Buk Bijela/Upper Drina hydropower plants
Country: Bosnia and Herzegovina
The river Drina is formed by the confluence of the Montenegrin rivers Tara and Piva at the border with Bosnia and Herzegovina (BiH). The 93 MW Buk Bijela hydropower plant is planned within Bosnia and Herzegovina, with its reservoir stretching upstream to the Montenegrin border.
Buk Bijela is being pushed by state-owned company Elektroprivreda Republike Srpske (ERS), and a memorandum on construction of the project was signed with China National Aero-Technology International Engineering Corporation (AVIC-ENG) in July 2017.
A larger version of the Buk Bijela project has been disputed since the 1970s due to its impacts on the protected Tara canyon in Montenegro, which is both a UNESCO World Heritage site and part of the Durmitor National Park.
The newer version, while smaller, also suffers from a number of issues inherent to the location of the planned plant, as well as cumulative impacts with the planned Foča, Sutjeska and Paunci hydropower plants.
The river Drina constitutes the most significant habitat for the endangered Danube Salmon (Hucho hucho) in terms of habitat length. Over the last 100 years Hucho hucho has undergone a massive decline. It is now found only in a few of southeast Europe’s cleanest rivers.

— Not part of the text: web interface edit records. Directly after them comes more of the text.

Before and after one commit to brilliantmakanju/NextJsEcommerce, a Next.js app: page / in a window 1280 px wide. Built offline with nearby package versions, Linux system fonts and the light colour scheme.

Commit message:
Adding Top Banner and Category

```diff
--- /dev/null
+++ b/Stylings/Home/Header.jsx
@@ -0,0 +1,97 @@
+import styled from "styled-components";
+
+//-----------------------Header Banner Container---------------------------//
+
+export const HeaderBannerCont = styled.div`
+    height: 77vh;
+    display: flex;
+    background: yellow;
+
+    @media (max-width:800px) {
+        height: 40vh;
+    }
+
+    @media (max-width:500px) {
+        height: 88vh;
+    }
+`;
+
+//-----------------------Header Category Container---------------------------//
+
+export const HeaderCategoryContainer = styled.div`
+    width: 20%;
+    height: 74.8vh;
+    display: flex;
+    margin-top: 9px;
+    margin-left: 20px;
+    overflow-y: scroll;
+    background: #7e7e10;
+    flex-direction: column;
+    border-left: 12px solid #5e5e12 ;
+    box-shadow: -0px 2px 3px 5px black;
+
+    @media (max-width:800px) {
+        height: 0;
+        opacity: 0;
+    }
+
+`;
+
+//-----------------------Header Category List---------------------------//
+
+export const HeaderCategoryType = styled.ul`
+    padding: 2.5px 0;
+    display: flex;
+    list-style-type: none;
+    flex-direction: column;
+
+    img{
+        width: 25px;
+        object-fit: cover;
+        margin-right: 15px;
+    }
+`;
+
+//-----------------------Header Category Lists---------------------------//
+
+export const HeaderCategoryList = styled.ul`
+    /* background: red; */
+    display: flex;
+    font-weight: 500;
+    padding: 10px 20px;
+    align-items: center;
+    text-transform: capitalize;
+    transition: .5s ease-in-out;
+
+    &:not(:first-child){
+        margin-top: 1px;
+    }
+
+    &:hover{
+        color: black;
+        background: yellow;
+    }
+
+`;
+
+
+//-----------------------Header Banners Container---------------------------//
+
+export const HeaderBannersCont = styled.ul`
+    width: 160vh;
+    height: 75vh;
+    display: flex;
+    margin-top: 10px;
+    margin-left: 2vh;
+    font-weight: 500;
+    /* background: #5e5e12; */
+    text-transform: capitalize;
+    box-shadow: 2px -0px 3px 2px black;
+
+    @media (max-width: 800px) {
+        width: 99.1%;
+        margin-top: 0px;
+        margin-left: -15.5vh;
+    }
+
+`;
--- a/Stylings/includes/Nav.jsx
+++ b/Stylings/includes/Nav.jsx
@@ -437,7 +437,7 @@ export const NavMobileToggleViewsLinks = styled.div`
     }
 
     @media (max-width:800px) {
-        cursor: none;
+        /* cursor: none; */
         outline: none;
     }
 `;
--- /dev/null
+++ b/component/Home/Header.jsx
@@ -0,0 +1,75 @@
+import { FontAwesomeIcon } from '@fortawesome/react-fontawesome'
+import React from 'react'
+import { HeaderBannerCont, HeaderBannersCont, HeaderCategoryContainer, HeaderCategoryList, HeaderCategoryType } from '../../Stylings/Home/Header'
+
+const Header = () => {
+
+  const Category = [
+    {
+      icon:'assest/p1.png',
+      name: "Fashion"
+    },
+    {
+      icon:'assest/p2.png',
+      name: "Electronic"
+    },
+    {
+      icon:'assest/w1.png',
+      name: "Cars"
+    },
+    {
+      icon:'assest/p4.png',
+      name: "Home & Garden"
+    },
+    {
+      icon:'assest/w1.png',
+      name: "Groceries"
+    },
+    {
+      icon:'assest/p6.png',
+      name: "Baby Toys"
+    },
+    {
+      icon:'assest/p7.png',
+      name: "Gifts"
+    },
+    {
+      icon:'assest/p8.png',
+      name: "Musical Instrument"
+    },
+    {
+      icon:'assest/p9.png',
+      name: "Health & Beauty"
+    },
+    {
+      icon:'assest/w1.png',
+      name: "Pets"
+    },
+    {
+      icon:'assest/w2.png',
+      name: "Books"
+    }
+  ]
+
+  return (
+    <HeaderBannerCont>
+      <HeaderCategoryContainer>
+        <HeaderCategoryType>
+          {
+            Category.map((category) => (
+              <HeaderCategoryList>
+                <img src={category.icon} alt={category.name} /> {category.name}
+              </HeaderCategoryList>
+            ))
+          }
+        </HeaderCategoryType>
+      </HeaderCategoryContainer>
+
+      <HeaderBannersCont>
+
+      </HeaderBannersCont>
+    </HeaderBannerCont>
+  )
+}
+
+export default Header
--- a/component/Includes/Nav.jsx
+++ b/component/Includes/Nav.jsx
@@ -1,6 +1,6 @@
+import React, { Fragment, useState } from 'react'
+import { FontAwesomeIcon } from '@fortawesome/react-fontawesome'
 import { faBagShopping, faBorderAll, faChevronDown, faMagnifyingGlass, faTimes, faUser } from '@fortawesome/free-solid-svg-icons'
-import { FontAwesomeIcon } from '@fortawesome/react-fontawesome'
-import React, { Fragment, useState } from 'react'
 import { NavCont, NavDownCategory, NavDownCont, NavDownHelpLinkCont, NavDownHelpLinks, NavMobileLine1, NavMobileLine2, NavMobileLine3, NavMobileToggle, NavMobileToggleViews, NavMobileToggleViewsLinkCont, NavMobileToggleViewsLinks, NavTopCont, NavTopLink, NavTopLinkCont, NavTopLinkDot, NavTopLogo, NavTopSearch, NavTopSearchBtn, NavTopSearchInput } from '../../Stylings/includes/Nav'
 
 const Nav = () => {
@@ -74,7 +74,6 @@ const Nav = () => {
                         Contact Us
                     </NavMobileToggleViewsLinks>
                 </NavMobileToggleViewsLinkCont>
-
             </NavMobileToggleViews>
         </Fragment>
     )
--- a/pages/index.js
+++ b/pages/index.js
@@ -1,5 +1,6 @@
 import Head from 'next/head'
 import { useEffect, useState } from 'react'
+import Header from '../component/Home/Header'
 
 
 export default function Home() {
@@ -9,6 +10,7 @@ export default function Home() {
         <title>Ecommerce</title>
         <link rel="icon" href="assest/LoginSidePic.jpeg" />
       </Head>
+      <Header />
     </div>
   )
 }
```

This fish is highly sensitive to low oxygen and moderate levels of pollution and is a good indicator for river health. This means that it cannot flourish in areas with hydropower plants. In fact, the IUCN assesses that the main current threat to the species is the flow regulation from hydropower dams which impact the species, and their prey, habitat and pollution.
Hucho hucho is protected under Annex III of the Bern Convention and Annex II of the European Union Habitats Directive as a species of community interest whose conservation requires the designation of special areas of conservation.
This means that, if the river was in the EU, the stretches of importance for the Danube Salmon, including the upper Drina, would almost certainly be in the Natura 2000 network of protected areas. The EU Water Framework Directive would also ensure protection against impairing the Drina’s water quality. At the moment, though, it is not even a nominated candidate Emerald Site.
In May 2019, a successful legal challenge by the Aarhus Center Sarajevo led to the project’s environmental permit being cancelled. In December 2019, however, a new permit was issued, relying on a poor quality environmental assessment from 2012. This too is now being challenged in court by the Aarhus Center Sarajevo. Meanwhile, the Drina’s future hangs in the balance.